Under the ACA, patients with HIV in Medicaid expansion states have greater access to care.
After the Affordable Care Act (ACA) was signed into law in 2010 by then President Barack Obama, the numbers of uninsured adults in the United States fell dramatically. This was aided, in particular, by Medicaid expansion and the elimination of the preexisting condition exclusion.
The effects of this law are seen especially among patients with cancer, who are shown to have better access to care and lower out-of-pocket costs in Medicaid expansion states, according to the results of a recent study in Cancer, the official journal of the American Cancer Society. There is one group of patients with cancer, however, on whom the effects of the ACA are less certain: patients who also have HIV.

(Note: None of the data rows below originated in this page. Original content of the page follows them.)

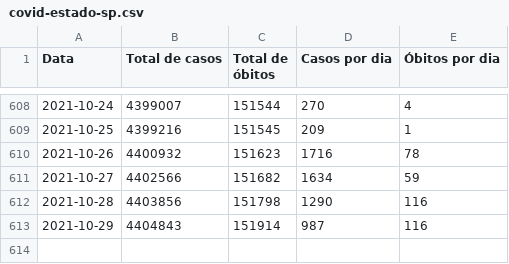
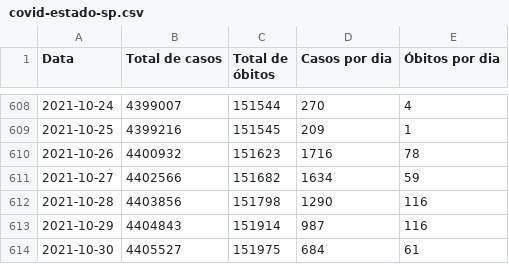
Before and after one commit to juliaregia/Carcara, a CSV file: Aplicação Web/app/data/covid-estado-sp.csv, drawn as a sheet; only a part is shown, gaps mark what is left out; the diff names each change by its address in the sheet, - before the commit and + after, or states it on an @@ line.

```diff
--- a/Aplicação Web/app/data/covid-estado-sp.csv
+++ b/Aplicação Web/app/data/covid-estado-sp.csv
+row 614: 2021-10-30 | 4405527 | 151975 | 684 | 61
```
Also changed, not shown: Aplicação Web/app/data/evolucao-aplicacao-doses.csv, Aplicação Web/app/data/vacinometro-sp.csv, 13 other files.
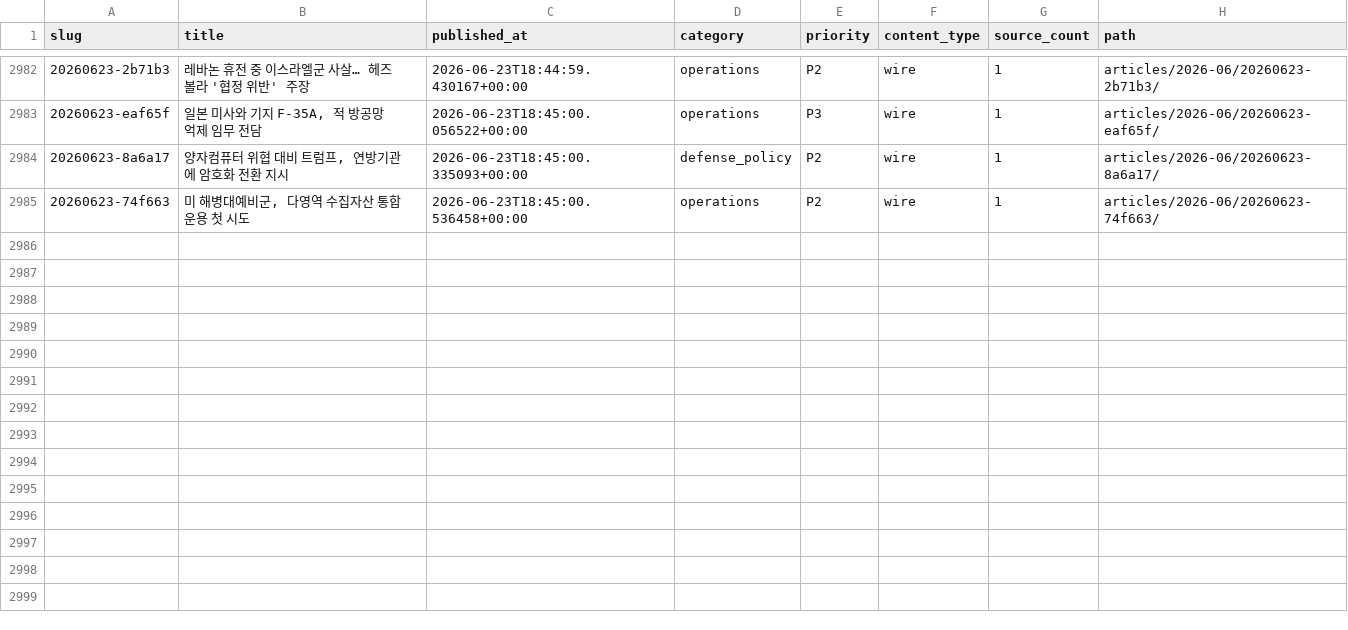
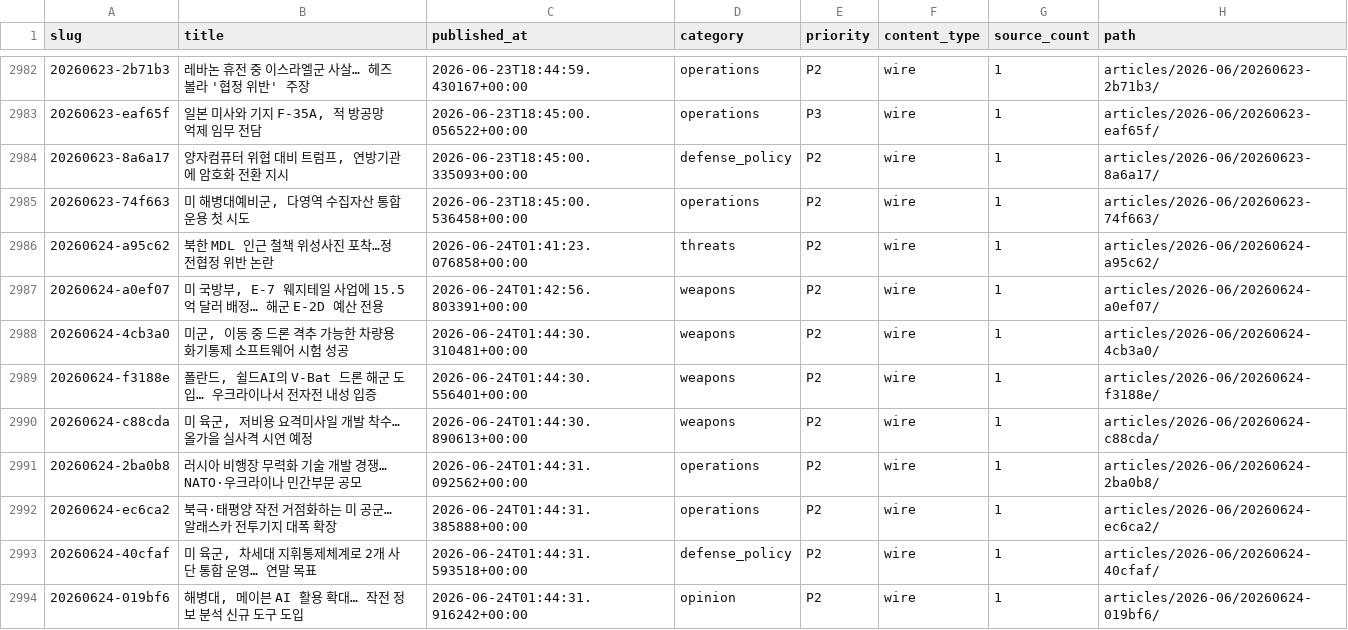
Before and after one commit to CombatSociety/data, a CSV file: index.csv, drawn as a sheet; only a part is shown, gaps mark what is left out; the diff covers the shown part only.

Commit message:
mirror: 3001 articles + 56 briefs @ 2026-06-24 11:15 KST

```diff
--- a/index.csv
+++ b/index.csv
@@ -2985 +2985,10 @@ slug,title,published_at,category,priority,content_type,source_count,path
 20260623-74f663,"미 해병대예비군, 다영역 수집자산 통합 운용 첫 시도",2026-06-23T18:45:00.536458+00:00,operations,P2,wire,1,articles/2026-06/20260623-74f663/
+20260624-a95c62,북한 MDL 인근 철책 위성사진 포착…정전협정 위반 논란,2026-06-24T01:41:23.076858+00:00,threats,P2,wire,1,articles/2026-06/20260624-a95c62/
+20260624-a0ef07,"미 국방부, E-7 웨지테일 사업에 15.5억 달러 배정… 해군 E-2D 예산 전용",2026-06-24T01:42:56.803391+00:00,weapons,P2,wire,1,articles/2026-06/20260624-a0ef07/
+20260624-4cb3a0,"미군, 이동 중 드론 격추 가능한 차량용 화기통제 소프트웨어 시험 성공",2026-06-24T01:44:30.310481+00:00,weapons,P2,wire,1,articles/2026-06/20260624-4cb3a0/
+20260624-f3188e,"폴란드, 쉴드AI의 V-Bat 드론 해군 도입… 우크라이나서 전자전 내성 입증",2026-06-24T01:44:30.556401+00:00,weapons,P2,wire,1,articles/2026-06/20260624-f3188e/
+20260624-c88cda,"미 육군, 저비용 요격미사일 개발 착수… 올가을 실사격 시연 예정",2026-06-24T01:44:30.890613+00:00,weapons,P2,wire,1,articles/2026-06/20260624-c88cda/
+20260624-2ba0b8,러시아 비행장 무력화 기술 개발 경쟁… NATO·우크라이나 민간부문 공모,2026-06-24T01:44:31.092562+00:00,operations,P2,wire,1,articles/2026-06/20260624-2ba0b8/
+20260624-ec6ca2,북극·태평양 작전 거점화하는 미 공군… 알래스카 전투기지 대폭 확장,2026-06-24T01:44:31.385888+00:00,operations,P2,wire,1,articles/2026-06/20260624-ec6ca2/
+20260624-40cfaf,"미 육군, 차세대 지휘통제체계로 2개 사단 통합 운영… 연말 목표",2026-06-24T01:44:31.593518+00:00,defense_policy,P2,wire,1,articles/2026-06/20260624-40cfaf/
+20260624-019bf6,"해병대, 메이븐 AI 활용 확대… 작전 정보 분석 신규 도구 도입",2026-06-24T01:44:31.916242+00:00,opinion,P2,wire,1,articles/2026-06/20260624-019bf6/
```
Also changed, not shown: 8 added rows and 2 edited cells elsewhere in this file, 55 other files.
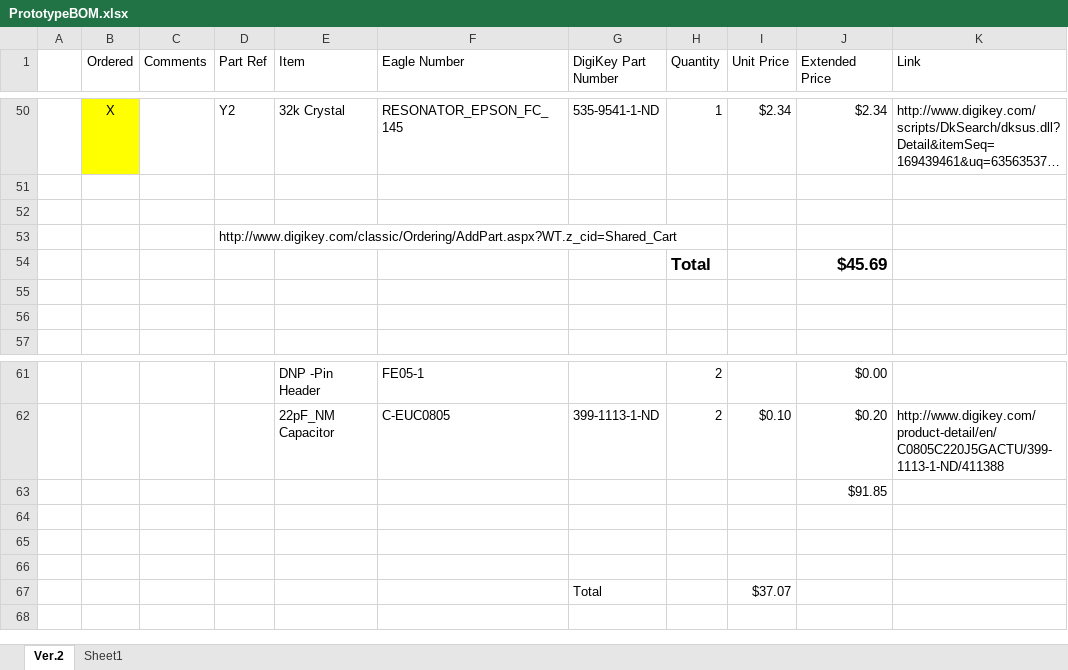
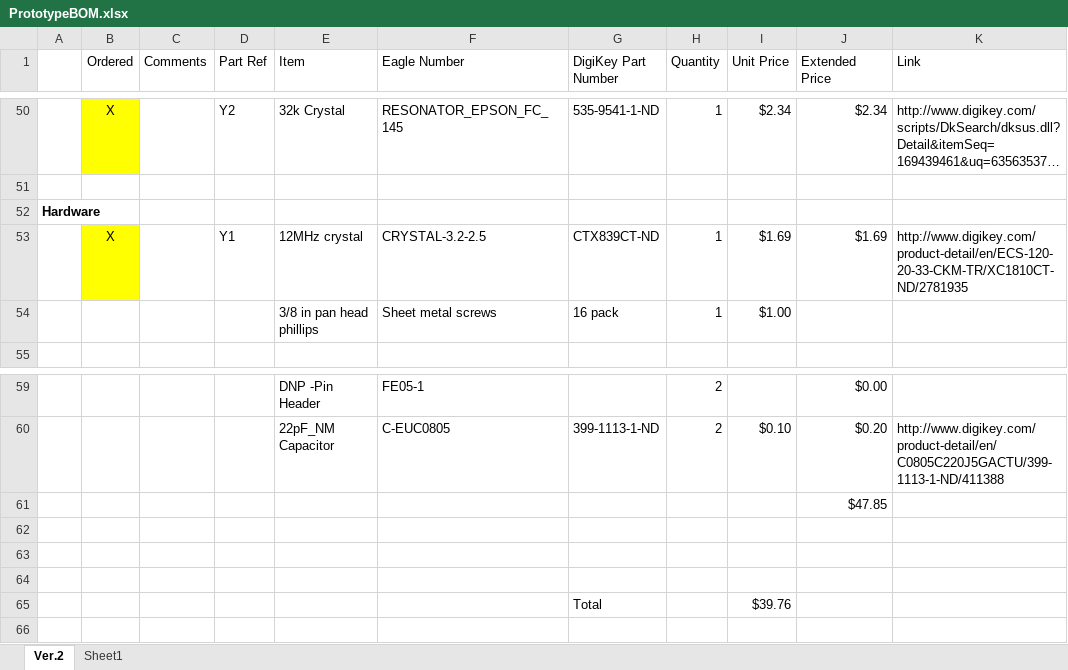
Before and after one commit to noahterickson/DigitalDash, an Excel workbook: Hardware/FinalDesign/PrototypeBOM.xlsx, sheet Ver.2, drawn as a sheet; only a part is shown, gaps mark what is left out; long unchanged cells end in …; values as stored, in another font and other column widths than the file's, no borders; removed rows and columns are numbered as before the commit, all else as after; the diff names each change by its address in the sheet, - before the commit and + after, or states it on an @@ line.

```diff
--- a/Hardware/FinalDesign/PrototypeBOM.xlsx (sheet Ver.2)
+++ b/Hardware/FinalDesign/PrototypeBOM.xlsx (sheet Ver.2)
-A52: (empty)
+A52: Hardware
-row 53:  |  |  | http://www.digikey.com/classic/Ordering/AddPart.aspx?WT.z_cid=Shared_Cart
-row 54:  |  |  |  |  |  |  | Total |  | $45.69
-row 53: (empty)
+row 53:  | X |  | Y1 | 12MHz crystal | CRYSTAL-3.2-2.5 | CTX839CT-ND | 1 | $1.69 | $1.69 | http://www.digikey.com/product-detail/en/ECS-120-20-33-CKM-TR/XC1810CT-ND/2781935
-B53 fill: none
+B53 fill: #FFFF00
-row 54: (empty)
+row 54:  |  |  |  | 3/8 in pan head phillips | Sheet metal screws | 16 pack | 1 | $1.00
-J61 (Extended Price): $91.85
+J61 (Extended Price): $47.85
-I65 (Unit Price): $37.07
+I65 (Unit Price): $39.76
```
Also changed, not shown: formulas that keep their value, 1 other file.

According to the authors, “Although the reported effects of the ACA on patients with cancer and patients with HIV have been established separately, to our knowledge little is known regarding the specific impact of the ACA on people living with HIV and cancer.”
Therefore, the researchers set out to compare how insurance coverage and cancer treatment changed—did it improve?—post ACA implementation for people living with HIV and newly diagnosed cancer (PLWHC) in expansion and nonexpansion states. Using the National Cancer Data Base (NCDB) to identify patients aged 18 to 64 years; International Classification of Diseases, Ninth Revision, Clinical Modification codes to determine diagnoses; and primary payer code at diagnosis for insurance status, 4794 patients were included in the study. Because they had reached eligibility for Medicare, patients older than 65 years were excluded. January 2011 to December 2013 was the pre-ACA era and January 2014 to December 2014, post. Twenty-five states chose to expand Medicaid when the ACA took full effect in January 2014. (Today, 37 states have expanded Medicaid.)
Overall, “there was no change noted in the percentage of patients who received cancer treatment post ACA,” the authors noted. However, insurance coverage for PLWHC previously uninsured improved in expansion (from 4.9% to 3%) and nonexpansion states (from 17.6% to 14.6%). In expansion states, Medicaid drove insurance coverage for these patients; private insurance drove the increase in nonexpansion states. An additional factor the authors examined was type of treatment facility, and this number changed, too. PLWHC usually received treatment at teaching facilities/research programs, and this improved to 46.7% from 40.2%.
Digging deeper, the results are not all positive. In nonexpansion versus expansion states, PLWHC still had higher uninsured rates (16.7% vs 4.2%), were treated more often at comprehensive community cancer programs (26.9% vs 18.6%), and lived in lower median income areas (36.3% vs 26.9%).
Several conclusions can be drawn from this study:
“We didn’t see differences in insurance coverage translate to differences in cancer treatment; however, longer follow-up time is needed to fully evaluate this and the impact of insurance on cancer survival for people with HIV,” stated Gita Suneja, MD, MSHP, who led the team of researchers at the Duke University School of Medicine.
Korrigan KL, Nogueira L, Yabroff KR, et al. The impact of the Patient Protection and Affordable Care Act on insurance coverage and cancer-directed treatment in HIV-infected patients with cancer in the United States [published online November 11, 2019]. Cancer. doi: 10.1002/cncr.32563.